Flawed Justice: Assessing the Qatari Judiciary

In January 2014, Gabriela Knaul, the UN Special Rapporteur on the Independence of Judges and Lawyers, visited Qatar upon the invitation of the government. During her visit, she met with senior officials at the Ministries of Foreign Affairs, Justice, and Interior, as well as the Chief Justice of the Court of Cassation, in order to evaluate Qatar’s criminal justice system. She then presented a follow-up report to the UN General Assembly wherein she identified a wide range of problems affecting the Qatari judiciary. Her findings point to systemic flaws in Qatar’s judicial system.

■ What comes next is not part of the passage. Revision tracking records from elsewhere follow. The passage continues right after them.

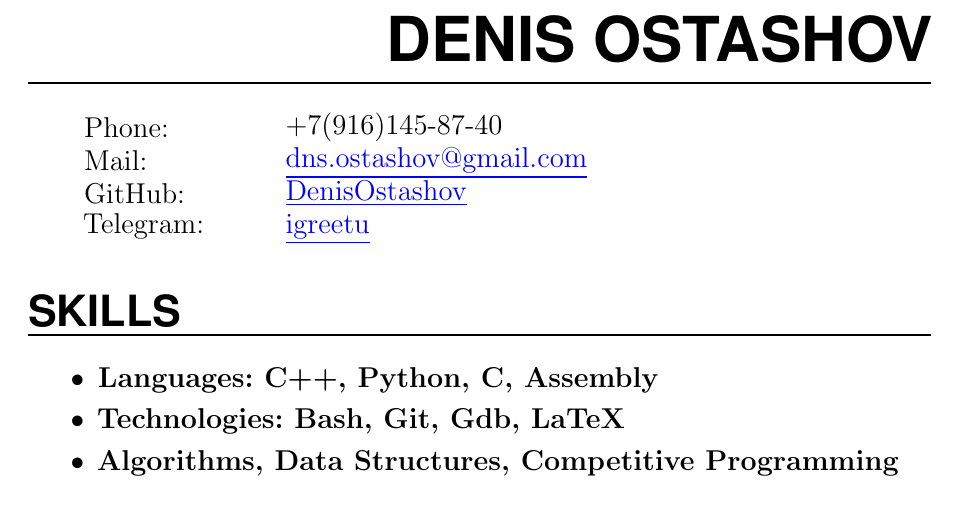
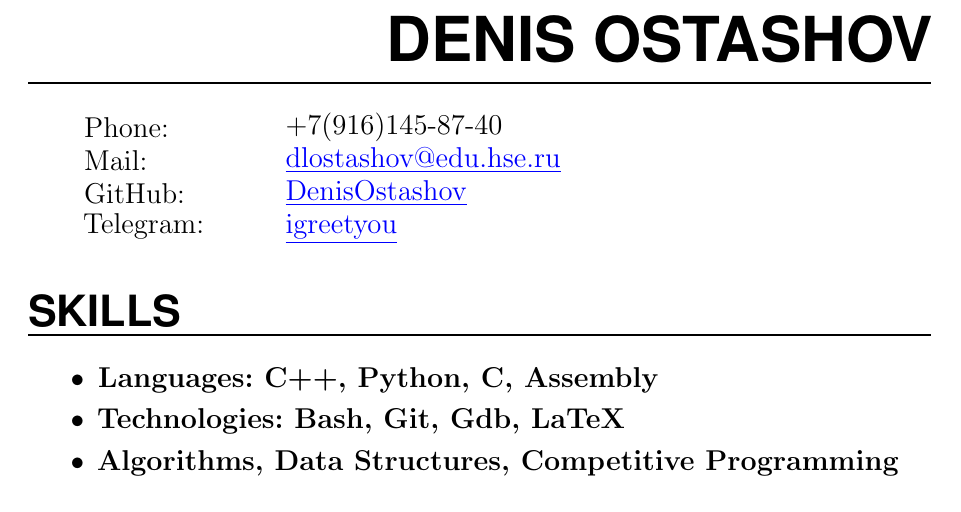
Before and after one commit to DenisOstashov/cv, a LaTeX CV (cv/resume.tex): part of the page, cut so that both start at the same text. Compiled offline with pdfLaTeX.

Commit message:
Changed tg

```diff
--- a/cv/resume.tex
+++ b/cv/resume.tex
@@ -163,9 +163,9 @@ urlcolor=blue]{hyperref}
 \NewPart{\MyName{Denis Ostashov}}{}
 
 \PersonalEntry{Phone:}{+7(916)145-87-40}
-\PersonalEntry{Mail:}{\href{mailto:dns.ostashov@gmail.com}{\underline{dns.ostashov@gmail.com}}}
+\PersonalEntry{Mail:}{\href{mailto:dlostashov@edu.hse.ru}{\underline{dlostashov@edu.hse.ru}}}
 \PersonalEntry{GitHub:}{\href{https://github.com/DenisOstashov}{\underline{DenisOstashov}}}
-\PersonalEntry{Telegram:}{\href{https://t.me/igreetyou}{\underline{igreetu}}}
+\PersonalEntry{Telegram:}{\href{https://t.me/igreetyou}{\underline{igreetyou}}}
 
 %%% Skills
 %%% ------------------------------------------------------------
```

In her report, Special Rapporteur Knaul first highlighted challenges to impartiality and accountability in the Qatari judiciary. She reported that the emir appoints all judges and expressed concern that this mechanism of appointment exposes them to undue political pressure. Law no. 10 of 2003 also provides the emir the power to dismiss judges “in the public interest.” Taken together, these powers allow the executive branch disproportionate influence in the work of the judiciary.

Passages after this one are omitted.